#### INPUT RECORDS
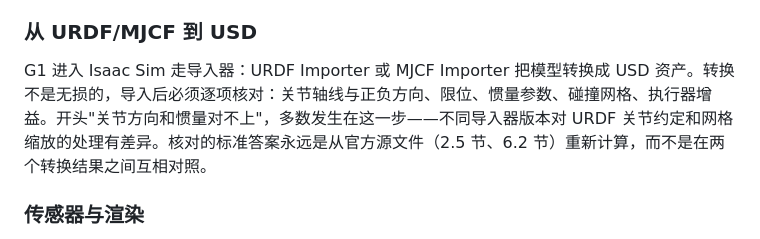
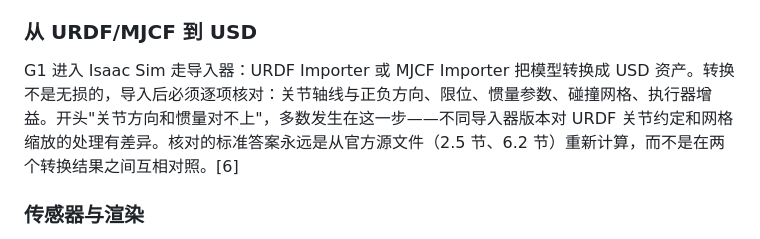
Before and after one commit to cionHuang/A_Brief_Tutorial_of_Humanoid_Robot, a Markdown page: chapters/06-software-tools-simulation/03-isaac-sim-isaac-lab.md, the part around one of its changes. Rendered like a GitHub page.

Commit message:
docs: 6.3 移除配图与图注，参考资料 [6] 接回正文
- 删除 03-g1-isaac-lab-parallel-training.png 的图片与图注
- [6]（unitree_rl_gym 的 G1 模型，作为 Isaac 侧 USD 转换的核对基准）原先只在图注中引用，现接到“核对的标准答案永远是从官方源文件重新计算”一句，使该条目仍有正文引用

```diff
--- a/chapters/06-software-tools-simulation/03-isaac-sim-isaac-lab.md
+++ b/chapters/06-software-tools-simulation/03-isaac-sim-isaac-lab.md
@@ -18,7 +18,7 @@ Isaac Sim 的场景格式是 USD（Universal Scene Description）：一种支持
 
 ### 从 URDF/MJCF 到 USD
 
-G1 进入 Isaac Sim 走导入器：URDF Importer 或 MJCF Importer 把模型转换成 USD 资产。转换不是无损的，导入后必须逐项核对：关节轴线与正负方向、限位、惯量参数、碰撞网格、执行器增益。开头"关节方向和惯量对不上"，多数发生在这一步——不同导入器版本对 URDF 关节约定和网格缩放的处理有差异。核对的标准答案永远是从官方源文件（2.5 节、6.2 节）重新计算，而不是在两个转换结果之间互相对照。
+G1 进入 Isaac Sim 走导入器：URDF Importer 或 MJCF Importer 把模型转换成 USD 资产。转换不是无损的，导入后必须逐项核对：关节轴线与正负方向、限位、惯量参数、碰撞网格、执行器增益。开头"关节方向和惯量对不上"，多数发生在这一步——不同导入器版本对 URDF 关节约定和网格缩放的处理有差异。核对的标准答案永远是从官方源文件（2.5 节、6.2 节）重新计算，而不是在两个转换结果之间互相对照。[6]
 
 ### 传感器与渲染
 
```
Also changed, not shown: other parts of chapters/06-software-tools-simulation/03-isaac-sim-isaac-lab.md (+0 -4 lines).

#### WHAT THE TASK ASKS
Exactly how many lines of the material contain the word "simulation"? Write the number alone.

#### OUTPUT FOR THIS TASK
4